I tend to look at the world through market colored glasses.
If I have to wait in a ridiculously long line at the grocery store because there are only two registers open, that’s an order imbalance to me. Too many buyers and not enough sellers.
Recently I took a much despised transcontinental flight. The day of my flight there was one first-class seat open, costing an upgrade fee of seven hundred and fifty dollars. When I boarded the plane it was still available — three fifty I estimated as long as the cabin door remained open. Forty-five minutes into the flight it was down to a buck ten.
A polite request to the flight attendant and a smile, and it was mine for eight dollars. It hit my target and I hit the bid.
So when I got an agitated call from a good friend of mine last week regarding a domestic matter, I naturally framed it in terms I could relate to best.
My friend and his wife both make a good living, but by the end of each month, they always seemed to be in the red. The root of the problem appeared to lay at his wife’s feet, as she seemed to be the one draining the bank account on a regular basis.
Note: This is not meant to be some sort of gender-biased comment; it just happens to be how the facts lay out in this case.
In order to find some sort of mutually agreed upon solution, he and his wife decided that they would not make any purchases over one hundred dollars without checking with each other. But despite the plan, by the end of the next month, they had still gone negative.
A quick look at their monthly statement told the story. His wife had indeed stuck to the rules of their agreement; but not the spirit.
There were almost fifty individual charges on her debit card ranging from forty-five to ninety-five dollars a piece.
What I saw was over trading.
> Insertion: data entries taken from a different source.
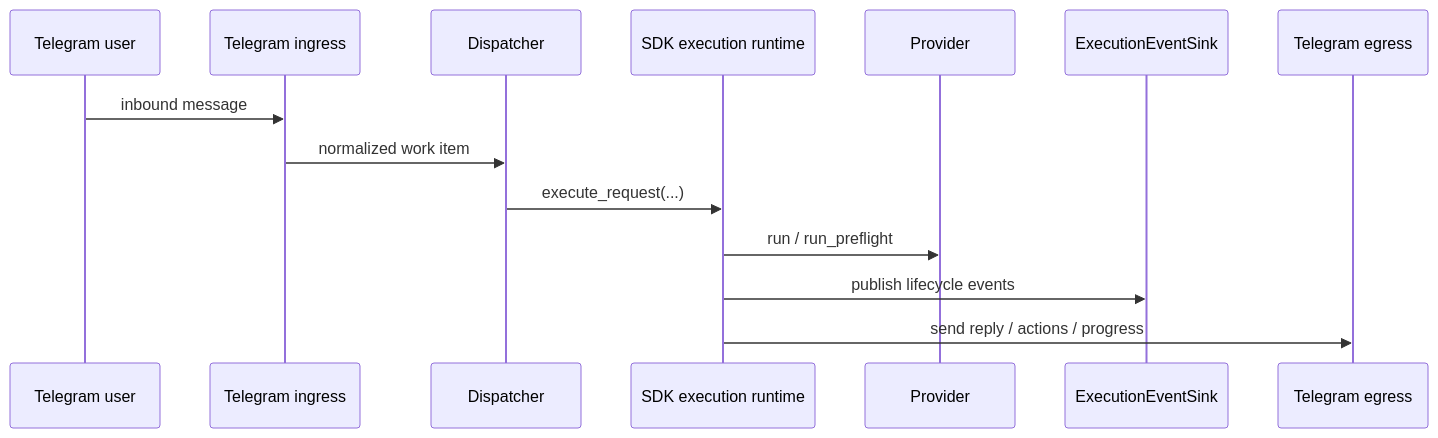
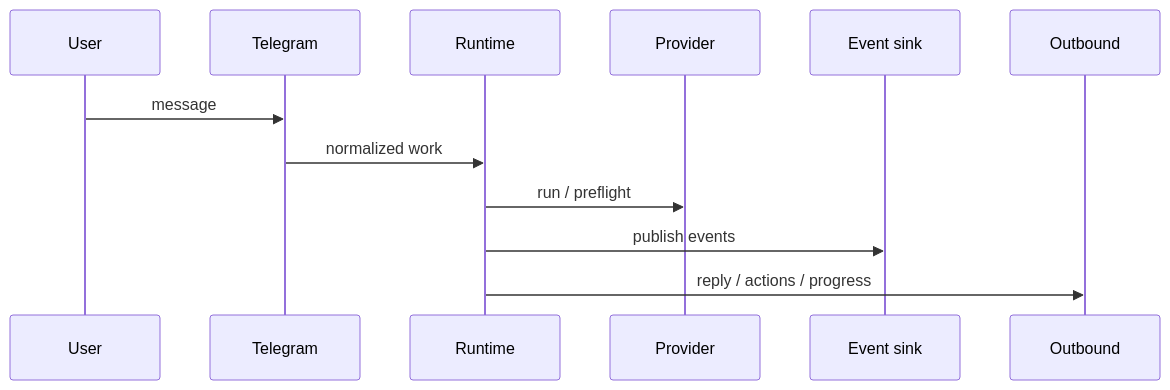
The third of 5 diagrams in ARCHITECTURE.md (privacynow/octopus), drawn with Mermaid before and after one commit. The commit also changed other lines of this file, not shown here.

Commit message:
Update architecture documentation

````diff
--- a/ARCHITECTURE.md
+++ b/ARCHITECTURE.md
@@ -251,17 +318,15 @@
 ```mermaid
 sequenceDiagram
-    participant User as Telegram user
-    participant TG as Telegram ingress
-    participant Disp as Dispatcher
-    participant Exec as SDK execution runtime
-    participant Prov as Provider
-    participant Sink as ExecutionEventSink
-    participant Egr as Telegram egress
+    participant U as User
+    participant T as Telegram
+    participant X as Runtime
+    participant P as Provider
+    participant S as Event sink
+    participant O as Outbound
 
-    User->>TG: inbound message
-    TG->>Disp: normalized work item
-    Disp->>Exec: execute_request(...)
-    Exec->>Prov: run / run_preflight
-    Exec->>Sink: publish lifecycle events
-    Exec->>Egr: send reply / actions / progress
+    U->>T: message
+    T->>X: normalized work
+    X->>P: run / preflight
+    X->>S: publish events
+    X->>O: reply / actions / progress
 ```
````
And possibly a stint in couples therapy.
I have talked at length on this blog about the importance of a methodology and using position sizing to define your risk, but you can still blow your account out if you use “respecting your max loss rules” as a rationalization for overtrading when you are running bad.
There are a couple of ways you can avoid that.
One option is to limit the number of trades you make in a given time period. For a day trader that might be two to five trades a day. For a swing trader that might be six to ten trades per month.
A second option is to set a maximum cumulative dollar loss for your account in a given time period, regardless of the number of trades.
But no matter which method you use, the important idea is that it is based on tying individual position losses to your overall account equity. That way you have created objective criteria to let you know when you are overdoing it and need to dial things back.